Researchers have found that molybdenum sulphide (MoS2) could be a more productive as a catalyst for hydrogen production than previously thought.
The researchers from North Carolina State University, Duke University, NC and Brookhaven National Laboratory, NY found that the entire surface of MoS2 can be used as a catalyst, not just the edges of the material.
“The key finding here is that the intrinsic catalytic performance of MoS2 is much better than the research community thought,” said Linyou Cao, an associate professor of materials science and engineering at NC State and senior author of a paper describing the work. “We’re optimistic that this can be a step toward making hydrogen a larger part of our energy portfolio.”
Hydrogen can be produced from water in a process called hydrogen evolution, which involves the use of an expensive platinum catalyst. Another candidate for a hydrogen evolution catalyst is MoS2, which is inexpensive and abundant but long thought of limited utility because it was believed that the edges of MoS2 act as catalysts, leaving the bulk of the material inactive.
The new findings are said to show that the surface of MoS2 can be engineered to maximise the catalytic efficiency of the material and the key to this efficiency is the number of sulphur vacancies in the MoS2.
“We found that these sulphur vacancies attract the hydrogen atoms in water at just the right strength: the attraction is strong enough pull the hydrogen out of the water molecule, but is then weak enough to let the hydrogen go,” Cao said in a statement.

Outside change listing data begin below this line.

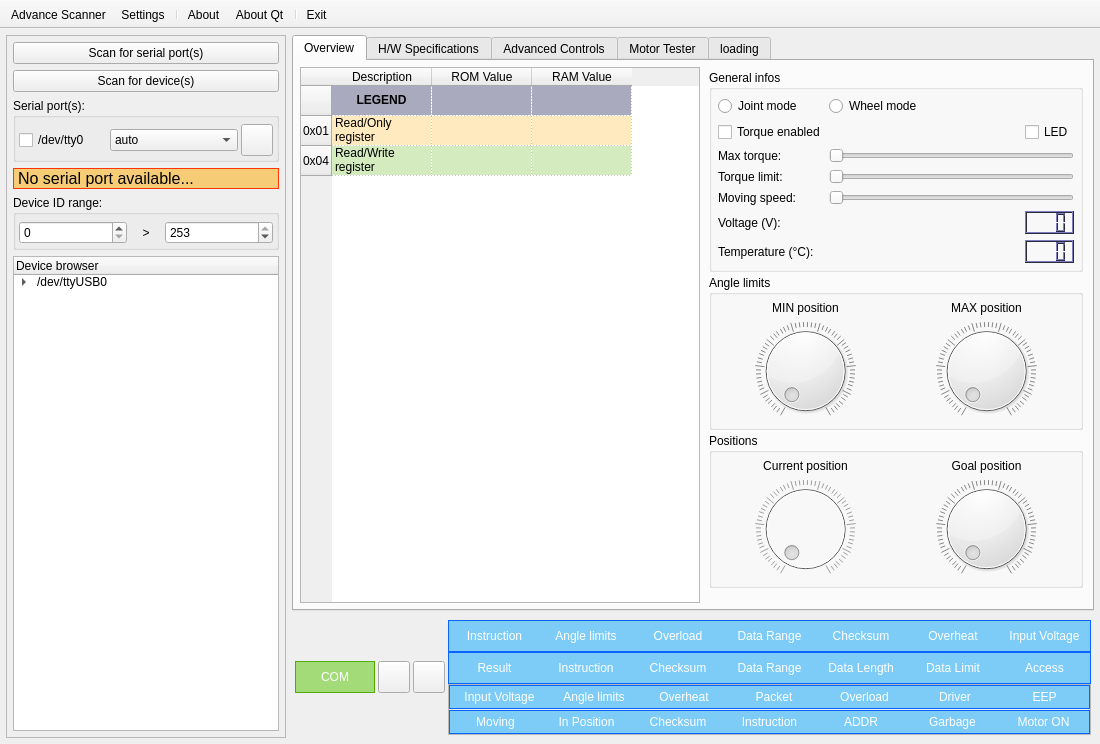
The window that gui/ui/mainwindow.ui (emericg/SmartServoFramework) describes before a commit, drawn with Qt 5.
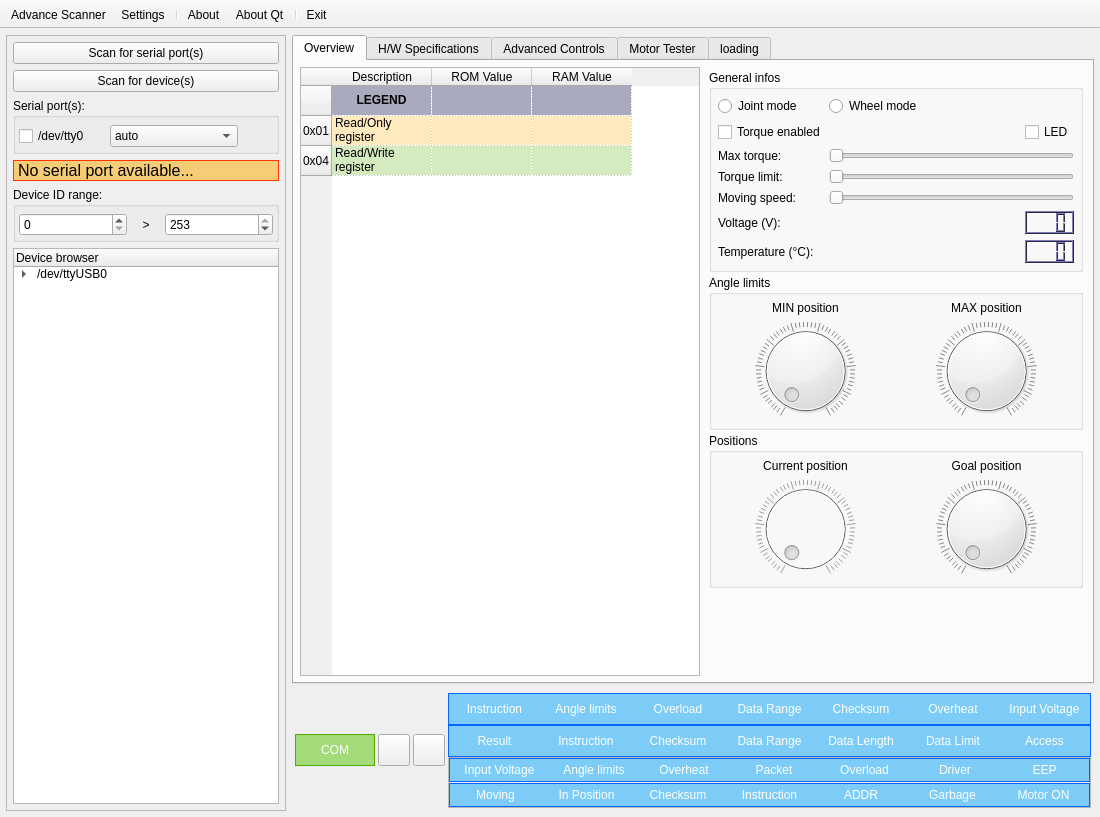
The same window after the commit. Icons and pictures are not drawn.

Commit message: GUI icon fix for MacOS

Diff of the .ui file:
```diff
--- a/gui/ui/mainwindow.ui
+++ b/gui/ui/mainwindow.ui
@@ -8,7 +8,7 @@
     <x>0</x>
     <y>0</y>
     <width>1100</width>
-    <height>717</height>
+    <height>817</height>
    </rect>
   </property>
   <property name="windowTitle">
@@ -142,8 +142,8 @@
            <widget class="QPushButton" name="p2_pushButton">
             <property name="minimumSize">
              <size>
-              <width>32</width>
-              <height>32</height>
+              <width>24</width>
+              <height>24</height>
              </size>
             </property>
             <property name="maximumSize">
@@ -162,6 +162,15 @@
              <iconset resource="../resources/resources.qrc">
               <normaloff>:/icons/icons/emblem-ubuntuone-updating.svg</normaloff>:/icons/icons/emblem-ubuntuone-updating.svg</iconset>
             </property>
+            <property name="iconSize">
+             <size>
+              <width>24</width>
+              <height>24</height>
+             </size>
+            </property>
+            <property name="flat">
+             <bool>true</bool>
+            </property>
            </widget>
           </item>
           <item row="2" column="0">
@@ -386,7 +395,7 @@
             </font>
            </property>
            <property name="textAlignment">
-            <set>AlignHCenter|AlignVCenter|AlignCenter</set>
+            <set>AlignCenter</set>
            </property>
            <property name="background">
             <brush brushstyle="SolidPattern">
@@ -466,7 +475,7 @@
             <string/>
            </property>
            <property name="textAlignment">
-            <set>AlignHCenter|AlignVCenter|AlignCenter</set>
+            <set>AlignCenter</set>
            </property>
            <property name="background">
             <brush brushstyle="SolidPattern">
@@ -520,7 +529,7 @@
             <string/>
            </property>
            <property name="textAlignment">
-            <set>AlignRight|AlignVCenter</set>
+            <set>AlignTrailing|AlignVCenter</set>
            </property>
            <property name="background">
             <brush brushstyle="SolidPattern">
```
Left out of the diff: 146 changed lines with no effect on the pictures.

The researchers also found that the grain boundaries of MoS2, which have been thought by the research community to be catalytically active for hydrogen evolution, may only provide trivial activity.
The findings point to a new direction for improving the catalytic performance of MoS2 . Currently, the most common way is to increase the number of edge sites, because of the conventional wisdom that only the edge sites are catalytically active.
“Our result indicates that grain boundaries should not be the factor to consider when thinking about improving catalytic activity,” Cao said. “The best way to improve the catalytic activities is to engineer sulphur vacancies. The edges of MoS2 are still twice as efficient at removing hydrogen atoms compared to the sulphur vacancies. But it’s difficult to create a high density of edges in MoS2 – a lot of the material’s area is wasted – whereas a large number of sulphur vacancies can be engineered uniformly across the material.”
The researchers have also found that there is a “sweet spot” for maximising the catalytic efficiency of MoS2 .
“We get the best results when between 7 and 10 per cent of the sulphur sites in MoS2 are vacant,” Cao said. “If you go higher or lower than that range, catalytic efficiency drops off significantly.”
Additionally, the researchers found that the crystalline quality of MoS2 is important to optimise the catalytic activity of the sulphur vacancies. The sulphur vacancies in high crystalline quality MoS2 showed better efficiency than those in low crystalline quality MoS2 , even when the densities of the vacancies are the same.
“In order to get the best output from sulphur vacancies, the crystalline quality of MoS2 needs to be very high,” said Guoqing Li, a Ph.D. student at NC State and lead author of the paper. “The ideal scenario would be 7 to 10 per cent sulphur vacancies uniformly distributed in a single crystalline MoS2 film.”
The work was done using MoS2 thin films that are three atoms thick. Using these engineered thin films, the researchers were able to achieve catalytic efficiency comparable to previous MoS2 technologies that relied on having two or three orders of magnitude more surface area.
“We now know that MoS2 is a more promising catalyst than we anticipated, and are fine-tuning additional techniques to further improve its efficiency,” Cao said. “Hopefully, this moves us closer to making a low-cost catalyst that is at least as good as platinum.”
The paper, “All the Catalytic Active Sites of MoS2 for Hydrogen Evolution,” is published in the Journal of the American Chemical Society.